--- START ---

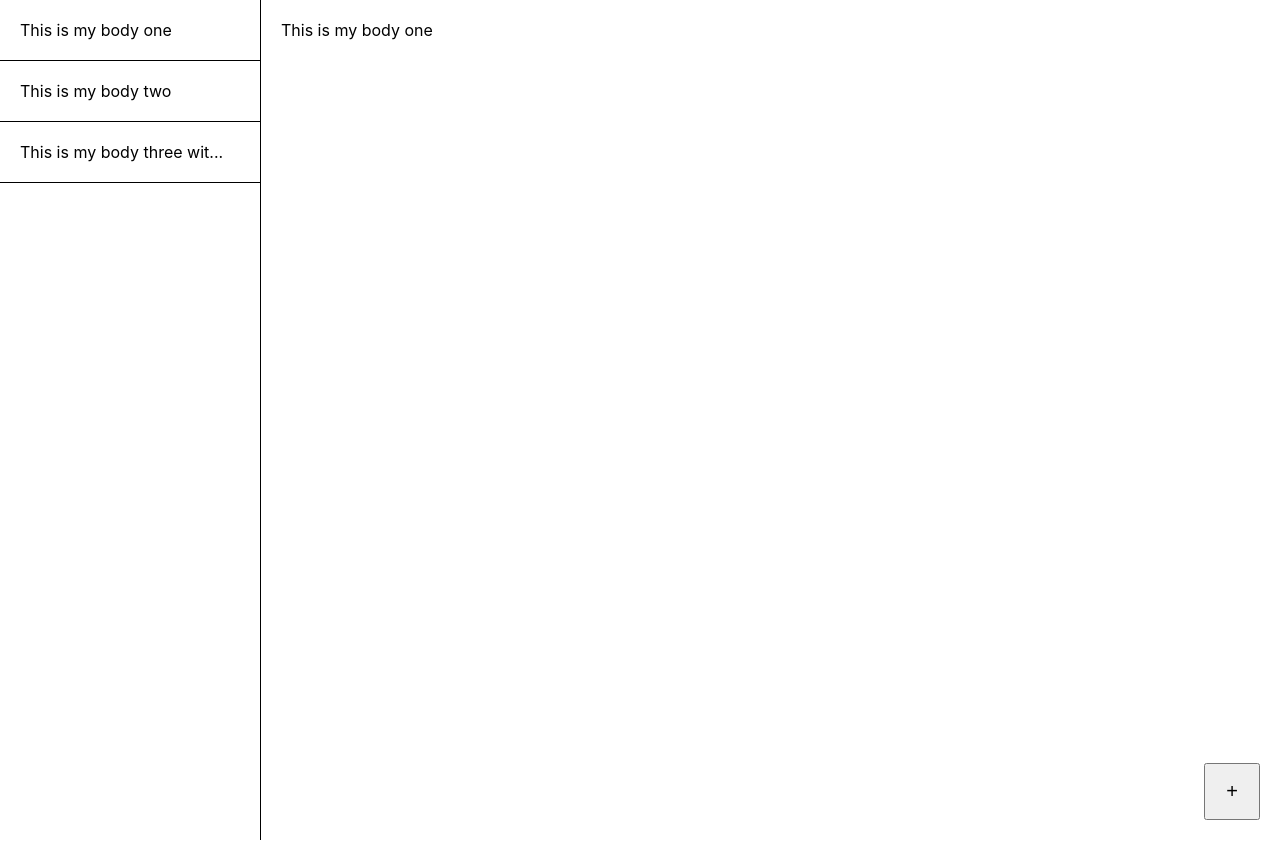
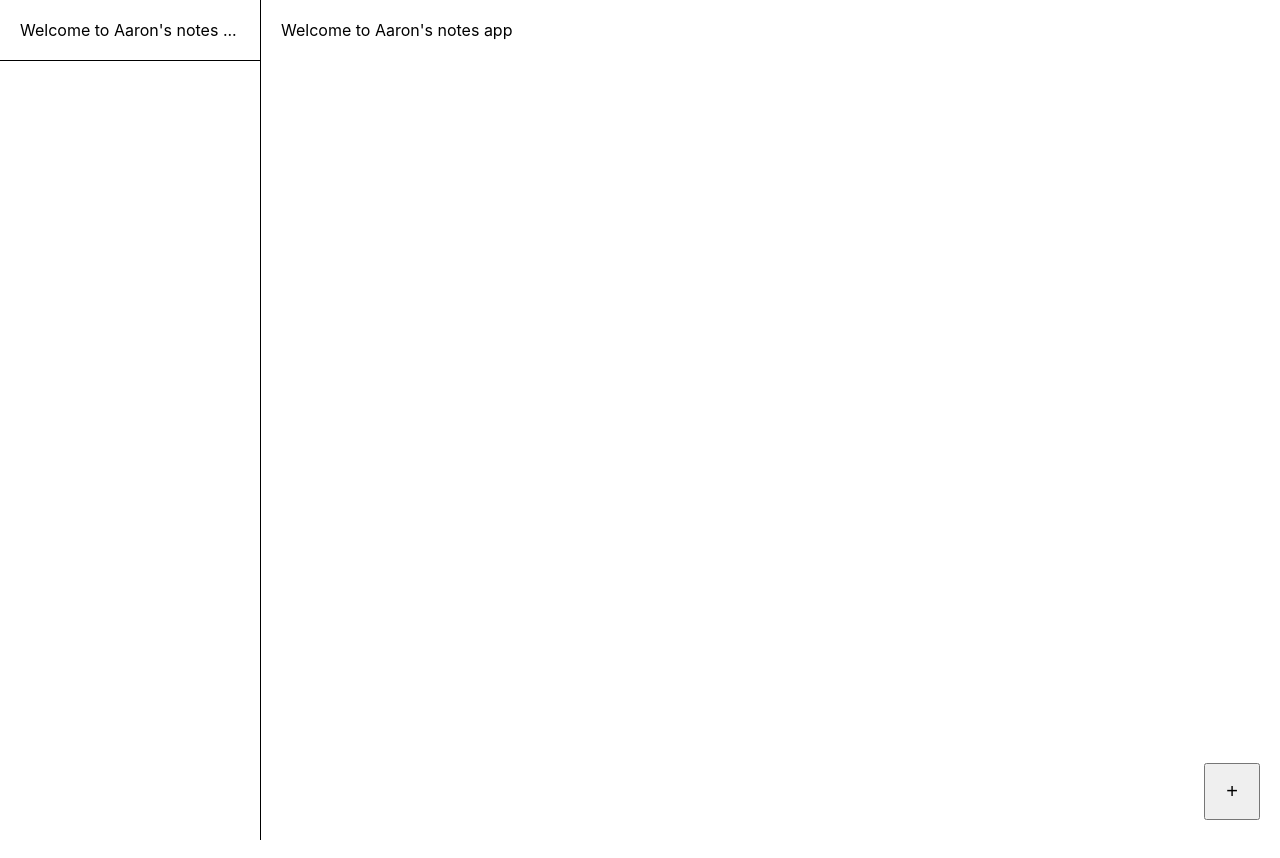
Before and after one commit to aarondunphy/notes-app, a React (Create React App) app: page / in a window 1280 px wide. Shown: the top 858 px of the page. Built offline with nearby package versions, Linux system fonts and the light colour scheme.

Commit message:
Using local storage to persist state

```diff
--- a/src/App.js
+++ b/src/App.js
@@ -9,15 +9,26 @@ class App extends React.Component{
         super(props)
         this.state = {
             activeNoteIndex: 0,
-            notes: [
-                {body: 'This is my body one'},
-                {body: 'This is my body two'},
-                {body: 'This is my body three with a really long first line'},
-            ]
+            notes: []
         }
         this.handleNoteClick = this.handleNoteClick.bind(this)
         this.handleAddNote = this.handleAddNote.bind(this)
         this.handleNoteUpdate = this.handleNoteUpdate.bind(this)
+    }
+
+    componentDidMount(){
+        if(localStorage.getItem('notes')){
+            this.setState({
+                activeNoteIndex: localStorage.getItem('activeNoteIndex') ? localStorage.getItem('activeNoteIndex') : 0,
+                notes: JSON.parse(localStorage.getItem('notes'))
+            })
+        }else{
+            this.setState({
+                notes: [
+                    {body: 'Welcome to Aaron\'s notes app'},
+                ]
+            })
+        }
     }
 
 
@@ -25,6 +36,7 @@ class App extends React.Component{
         this.setState({
             activeNoteIndex: index
         })
+        this.updateStorage(index)
     }
 
     handleAddNote() {
@@ -34,6 +46,7 @@ class App extends React.Component{
             notes: newNotes,
             activeNoteIndex: newNotes.length - 1,
         })
+        this.updateStorage()
     }
 
     handleNoteUpdate(e) {
@@ -42,20 +55,31 @@ class App extends React.Component{
         this.setState({
             notes: notes
         })
+        this.updateStorage()
+    }
+
+    updateStorage(activeNoteIndex = null) {
+        console.log(activeNoteIndex === null ? activeNoteIndex : this.state.activeNoteIndex)
+        localStorage.setItem('notes', JSON.stringify([...this.state.notes]))
+        localStorage.setItem('activeNoteIndex', activeNoteIndex === null ? this.state.activeNoteIndex : activeNoteIndex)
     }
 
     render() {
 
+        let note;
+        if(this.state.notes.length){
+            note = <Note
+                note={this.state.notes[this.state.activeNoteIndex]}
+                handleAddNote={this.handleAddNote}
+                handleNoteUpdate={this.handleNoteUpdate}
+            >
+            </Note>
+        }
         return (
             <div className="App">
                 <header className="App-header">
                     <Sidebar notes={this.state.notes} handleNoteClick={this.handleNoteClick}></Sidebar>
-                    <Note
-                        note={this.state.notes[this.state.activeNoteIndex]}
-                        handleAddNote={this.handleAddNote}
-                        handleNoteUpdate={this.handleNoteUpdate}
-                    >
-                    </Note>
+                    { note }
                 </header>
             </div>
         );
```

--- END ---

REQUIRED ACTION
Exact copy, no pictures: set down all the entries again as they stand.

YOUR RESPONSE
Before and after one commit to aarondunphy/notes-app, a React (Create React App) app: page / in a window 1280 px wide. Shown: the top 858 px of the page. Built offline with nearby package versions, Linux system fonts and the light colour scheme.

Commit message:
Using local storage to persist state

```diff
--- a/src/App.js
+++ b/src/App.js
@@ -9,15 +9,26 @@ class App extends React.Component{
         super(props)
         this.state = {
             activeNoteIndex: 0,
-            notes: [
-                {body: 'This is my body one'},
-                {body: 'This is my body two'},
-                {body: 'This is my body three with a really long first line'},
-            ]
+            notes: []
         }
         this.handleNoteClick = this.handleNoteClick.bind(this)
         this.handleAddNote = this.handleAddNote.bind(this)
         this.handleNoteUpdate = this.handleNoteUpdate.bind(this)
+    }
+
+    componentDidMount(){
+        if(localStorage.getItem('notes')){
+            this.setState({
+                activeNoteIndex: localStorage.getItem('activeNoteIndex') ? localStorage.getItem('activeNoteIndex') : 0,
+                notes: JSON.parse(localStorage.getItem('notes'))
+            })
+        }else{
+            this.setState({
+                notes: [
+                    {body: 'Welcome to Aaron\'s notes app'},
+                ]
+            })
+        }
     }
 
 
@@ -25,6 +36,7 @@ class App extends React.Component{
         this.setState({
             activeNoteIndex: index
         })
+        this.updateStorage(index)
     }
 
     handleAddNote() {
@@ -34,6 +46,7 @@ class App extends React.Component{
             notes: newNotes,
             activeNoteIndex: newNotes.length - 1,
         })
+        this.updateStorage()
     }
 
     handleNoteUpdate(e) {
@@ -42,20 +55,31 @@ class App extends React.Component{
         this.setState({
             notes: notes
         })
+        this.updateStorage()
+    }
+
+    updateStorage(activeNoteIndex = null) {
+        console.log(activeNoteIndex === null ? activeNoteIndex : this.state.activeNoteIndex)
+        localStorage.setItem('notes', JSON.stringify([...this.state.notes]))
+        localStorage.setItem('activeNoteIndex', activeNoteIndex === null ? this.state.activeNoteIndex : activeNoteIndex)
     }
 
     render() {
 
+        let note;
+        if(this.state.notes.length){
+            note = <Note
+                note={this.state.notes[this.state.activeNoteIndex]}
+                handleAddNote={this.handleAddNote}
+                handleNoteUpdate={this.handleNoteUpdate}
+            >
+            </Note>
+        }
         return (
             <div className="App">
                 <header className="App-header">
                     <Sidebar notes={this.state.notes} handleNoteClick={this.handleNoteClick}></Sidebar>
-                    <Note
-                        note={this.state.notes[this.state.activeNoteIndex]}
-                        handleAddNote={this.handleAddNote}
-                        handleNoteUpdate={this.handleNoteUpdate}
-                    >
-                    </Note>
+                    { note }
                 </header>
             </div>
         );
```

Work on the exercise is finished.